- **WHAT YOU SHOULD DO**:
Restate every record word for word, without the pictures.

- **RECORDS FOR THE TASK**:

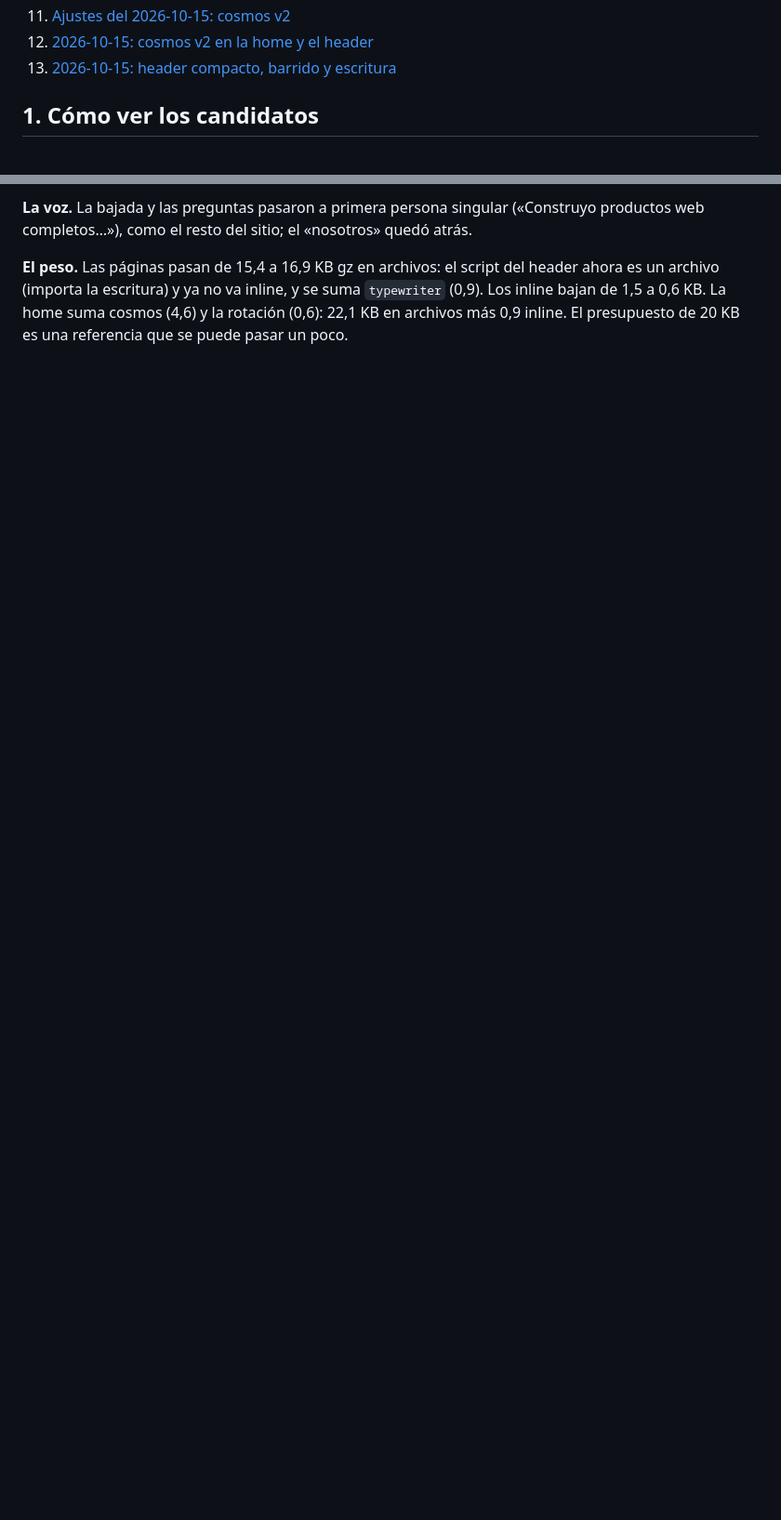
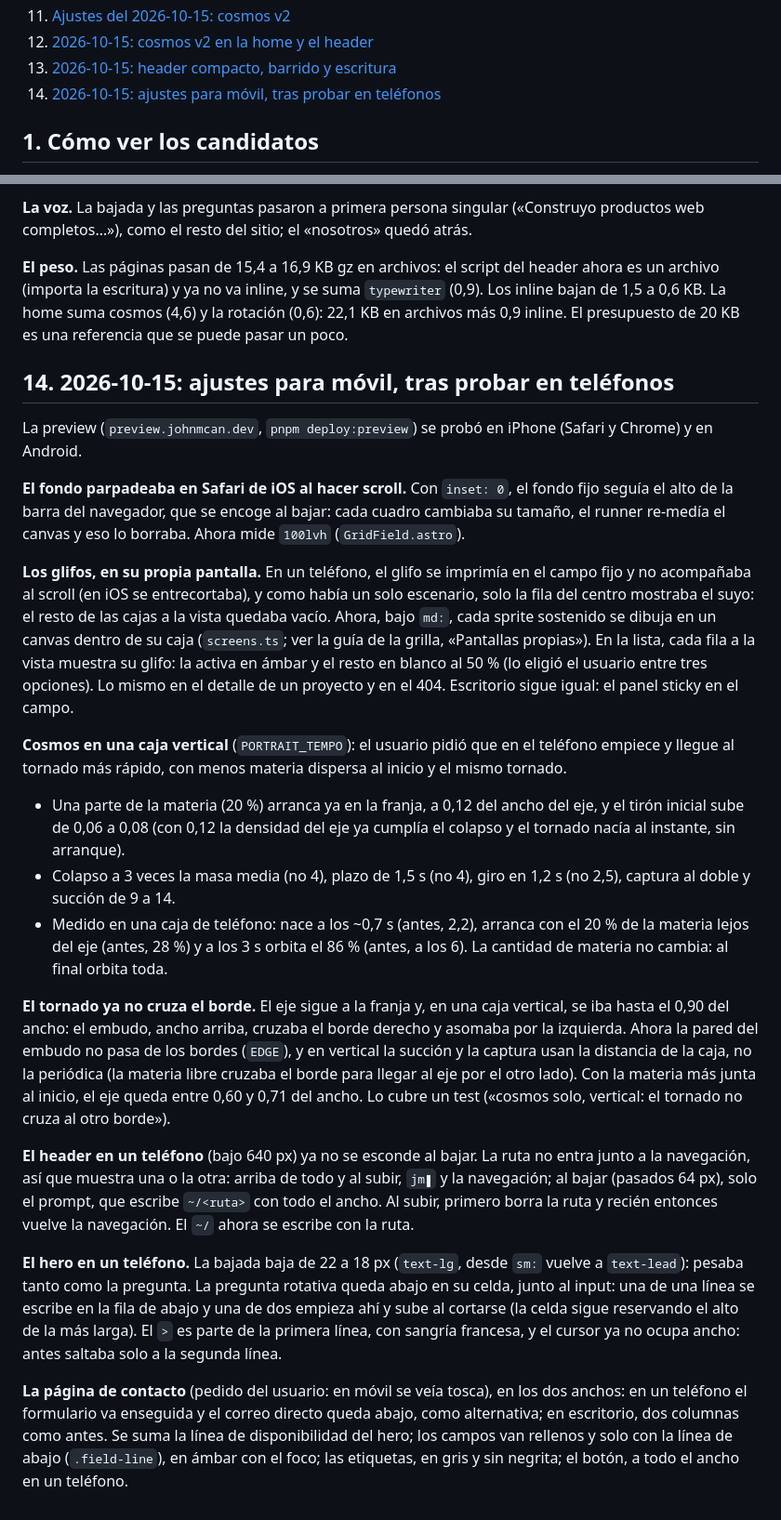
Before and after one commit to john-Mcan/jmcan-dev, a Markdown page: docs/sesion-2026-10-02-hero-vivo.md, 2 parts joined by grey strips. Shown at 93% size. Rendered like a GitHub page; blank space fills up the shorter version.

```diff
--- a/docs/sesion-2026-10-02-hero-vivo.md
+++ b/docs/sesion-2026-10-02-hero-vivo.md
@@ -21,6 +21,7 @@ previas); nada de esto toca todavía la home de producción.
 11. [Ajustes del 2026-10-15: cosmos v2](#11-ajustes-del-2026-10-15-cosmos-v2)
 12. [2026-10-15: cosmos v2 en la home y el header](#12-2026-10-15-cosmos-v2-en-la-home-y-el-header)
 13. [2026-10-15: header compacto, barrido y escritura](#13-2026-10-15-header-compacto-barrido-y-escritura)
+14. [2026-10-15: ajustes para móvil, tras probar en teléfonos](#14-2026-10-15-ajustes-para-móvil-tras-probar-en-teléfonos)
 
 ## 1. Cómo ver los candidatos
 
@@ -388,3 +389,56 @@ completos…»), como el resto del sitio; el «nosotros» quedó atrás.
 archivo (importa la escritura) y ya no va inline, y se suma `typewriter` (0,9). Los inline bajan de
 1,5 a 0,6 KB. La home suma cosmos (4,6) y la rotación (0,6): 22,1 KB en archivos más 0,9 inline. El
 presupuesto de 20 KB es una referencia que se puede pasar un poco.
+
+## 14. 2026-10-15: ajustes para móvil, tras probar en teléfonos
+
+La preview (`preview.johnmcan.dev`, `pnpm deploy:preview`) se probó en iPhone (Safari y Chrome) y en
+Android.
+
+**El fondo parpadeaba en Safari de iOS al hacer scroll.** Con `inset: 0`, el fondo fijo seguía el
+alto de la barra del navegador, que se encoge al bajar: cada cuadro cambiaba su tamaño, el runner
+re-medía el canvas y eso lo borraba. Ahora mide `100lvh` (`GridField.astro`).
+
+**Los glifos, en su propia pantalla.** En un teléfono, el glifo se imprimía en el campo fijo y no
+acompañaba al scroll (en iOS se entrecortaba), y como había un solo escenario, solo la fila del
+centro mostraba el suyo: el resto de las cajas a la vista quedaba vacío. Ahora, bajo `md:`, cada
+sprite sostenido se dibuja en un canvas dentro de su caja (`screens.ts`; ver la guía de la grilla,
+«Pantallas propias»). En la lista, cada fila a la vista muestra su glifo: la activa en ámbar y el
+resto en blanco al 50 % (lo eligió el usuario entre tres opciones). Lo mismo en el detalle de un
+proyecto y en el 404. Escritorio sigue igual: el panel sticky en el campo.
+
+**Cosmos en una caja vertical** (`PORTRAIT_TEMPO`): el usuario pidió que en el teléfono empiece y
+llegue al tornado más rápido, con menos materia dispersa al inicio y el mismo tornado.
+
+- Una parte de la materia (20 %) arranca ya en la franja, a 0,12 del ancho del eje, y el tirón
+  inicial sube de 0,06 a 0,08 (con 0,12 la densidad del eje ya cumplía el colapso y el tornado
+  nacía al instante, sin arranque).
+- Colapso a 3 veces la masa media (no 4), plazo de 1,5 s (no 4), giro en 1,2 s (no 2,5), captura
+  al doble y succión de 9 a 14.
+- Medido en una caja de teléfono: nace a los ~0,7 s (antes, 2,2), arranca con el 20 % de la materia
+  lejos del eje (antes, 28 %) y a los 3 s orbita el 86 % (antes, a los 6). La cantidad de materia
+  no cambia: al final orbita toda.
+
+**El tornado ya no cruza el borde.** El eje sigue a la franja y, en una caja vertical, se iba hasta
+el 0,90 del ancho: el embudo, ancho arriba, cruzaba el borde derecho y asomaba por la izquierda.
+Ahora la pared del embudo no pasa de los bordes (`EDGE`), y en vertical la succión y la captura usan
+la distancia de la caja, no la periódica (la materia libre cruzaba el borde para llegar al eje por
+el otro lado). Con la materia más junta al inicio, el eje queda entre 0,60 y 0,71 del ancho. Lo
+cubre un test («cosmos solo, vertical: el tornado no cruza al otro borde»).
+
+**El header en un teléfono** (bajo 640 px) ya no se esconde al bajar. La ruta no entra junto a la
+navegación, así que muestra una o la otra: arriba de todo y al subir, `jm▮` y la navegación; al
+bajar (pasados 64 px), solo el prompt, que escribe `~/<ruta>` con todo el ancho. Al subir, primero
+borra la ruta y recién entonces vuelve la navegación. El `~/` ahora se escribe con la ruta.
+
+**El hero en un teléfono.** La bajada baja de 22 a 18 px (`text-lg`, desde `sm:` vuelve a
+`text-lead`): pesaba tanto como la pregunta. La pregunta rotativa queda abajo en su celda, junto al
+input: una de una línea se escribe en la fila de abajo y una de dos empieza ahí y sube al cortarse
+(la celda sigue reservando el alto de la más larga). El `>` es parte de la primera línea, con
+sangría francesa, y el cursor ya no ocupa ancho: antes saltaba solo a la segunda línea.
+
+**La página de contacto** (pedido del usuario: en móvil se veía tosca), en los dos anchos: en un
+teléfono el formulario va enseguida y el correo directo queda abajo, como alternativa; en
+escritorio, dos columnas como antes. Se suma la línea de disponibilidad del hero; los campos van
+rellenos y solo con la línea de abajo (`.field-line`), en ámbar con el foco; las etiquetas, en gris
+y sin negrita; el botón, a todo el ancho en un teléfono.
```
Also changed, not shown: AGENTS.md (+15 -8 lines), docs/grid-field-extending.md (+14 -0 lines).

- **ANSWER AREA**:
Before and after one commit to john-Mcan/jmcan-dev, a Markdown page: docs/sesion-2026-10-02-hero-vivo.md, 2 parts joined by grey strips. Shown at 93% size. Rendered like a GitHub page; blank space fills up the shorter version.

```diff
--- a/docs/sesion-2026-10-02-hero-vivo.md
+++ b/docs/sesion-2026-10-02-hero-vivo.md
@@ -21,6 +21,7 @@ previas); nada de esto toca todavía la home de producción.
 11. [Ajustes del 2026-10-15: cosmos v2](#11-ajustes-del-2026-10-15-cosmos-v2)
 12. [2026-10-15: cosmos v2 en la home y el header](#12-2026-10-15-cosmos-v2-en-la-home-y-el-header)
 13. [2026-10-15: header compacto, barrido y escritura](#13-2026-10-15-header-compacto-barrido-y-escritura)
+14. [2026-10-15: ajustes para móvil, tras probar en teléfonos](#14-2026-10-15-ajustes-para-móvil-tras-probar-en-teléfonos)
 
 ## 1. Cómo ver los candidatos
 
@@ -388,3 +389,56 @@ completos…»), como el resto del sitio; el «nosotros» quedó atrás.
 archivo (importa la escritura) y ya no va inline, y se suma `typewriter` (0,9). Los inline bajan de
 1,5 a 0,6 KB. La home suma cosmos (4,6) y la rotación (0,6): 22,1 KB en archivos más 0,9 inline. El
 presupuesto de 20 KB es una referencia que se puede pasar un poco.
+
+## 14. 2026-10-15: ajustes para móvil, tras probar en teléfonos
+
+La preview (`preview.johnmcan.dev`, `pnpm deploy:preview`) se probó en iPhone (Safari y Chrome) y en
+Android.
+
+**El fondo parpadeaba en Safari de iOS al hacer scroll.** Con `inset: 0`, el fondo fijo seguía el
+alto de la barra del navegador, que se encoge al bajar: cada cuadro cambiaba su tamaño, el runner
+re-medía el canvas y eso lo borraba. Ahora mide `100lvh` (`GridField.astro`).
+
+**Los glifos, en su propia pantalla.** En un teléfono, el glifo se imprimía en el campo fijo y no
+acompañaba al scroll (en iOS se entrecortaba), y como había un solo escenario, solo la fila del
+centro mostraba el suyo: el resto de las cajas a la vista quedaba vacío. Ahora, bajo `md:`, cada
+sprite sostenido se dibuja en un canvas dentro de su caja (`screens.ts`; ver la guía de la grilla,
+«Pantallas propias»). En la lista, cada fila a la vista muestra su glifo: la activa en ámbar y el
+resto en blanco al 50 % (lo eligió el usuario entre tres opciones). Lo mismo en el detalle de un
+proyecto y en el 404. Escritorio sigue igual: el panel sticky en el campo.
+
+**Cosmos en una caja vertical** (`PORTRAIT_TEMPO`): el usuario pidió que en el teléfono empiece y
+llegue al tornado más rápido, con menos materia dispersa al inicio y el mismo tornado.
+
+- Una parte de la materia (20 %) arranca ya en la franja, a 0,12 del ancho del eje, y el tirón
+  inicial sube de 0,06 a 0,08 (con 0,12 la densidad del eje ya cumplía el colapso y el tornado
+  nacía al instante, sin arranque).
+- Colapso a 3 veces la masa media (no 4), plazo de 1,5 s (no 4), giro en 1,2 s (no 2,5), captura
+  al doble y succión de 9 a 14.
+- Medido en una caja de teléfono: nace a los ~0,7 s (antes, 2,2), arranca con el 20 % de la materia
+  lejos del eje (antes, 28 %) y a los 3 s orbita el 86 % (antes, a los 6). La cantidad de materia
+  no cambia: al final orbita toda.
+
+**El tornado ya no cruza el borde.** El eje sigue a la franja y, en una caja vertical, se iba hasta
+el 0,90 del ancho: el embudo, ancho arriba, cruzaba el borde derecho y asomaba por la izquierda.
+Ahora la pared del embudo no pasa de los bordes (`EDGE`), y en vertical la succión y la captura usan
+la distancia de la caja, no la periódica (la materia libre cruzaba el borde para llegar al eje por
+el otro lado). Con la materia más junta al inicio, el eje queda entre 0,60 y 0,71 del ancho. Lo
+cubre un test («cosmos solo, vertical: el tornado no cruza al otro borde»).
+
+**El header en un teléfono** (bajo 640 px) ya no se esconde al bajar. La ruta no entra junto a la
+navegación, así que muestra una o la otra: arriba de todo y al subir, `jm▮` y la navegación; al
+bajar (pasados 64 px), solo el prompt, que escribe `~/<ruta>` con todo el ancho. Al subir, primero
+borra la ruta y recién entonces vuelve la navegación. El `~/` ahora se escribe con la ruta.
+
+**El hero en un teléfono.** La bajada baja de 22 a 18 px (`text-lg`, desde `sm:` vuelve a
+`text-lead`): pesaba tanto como la pregunta. La pregunta rotativa queda abajo en su celda, junto al
+input: una de una línea se escribe en la fila de abajo y una de dos empieza ahí y sube al cortarse
+(la celda sigue reservando el alto de la más larga). El `>` es parte de la primera línea, con
+sangría francesa, y el cursor ya no ocupa ancho: antes saltaba solo a la segunda línea.
+
+**La página de contacto** (pedido del usuario: en móvil se veía tosca), en los dos anchos: en un
+teléfono el formulario va enseguida y el correo directo queda abajo, como alternativa; en
+escritorio, dos columnas como antes. Se suma la línea de disponibilidad del hero; los campos van
+rellenos y solo con la línea de abajo (`.field-line`), en ámbar con el foco; las etiquetas, en gris
+y sin negrita; el botón, a todo el ancho en un teléfono.
```
Also changed, not shown: AGENTS.md (+15 -8 lines), docs/grid-field-extending.md (+14 -0 lines).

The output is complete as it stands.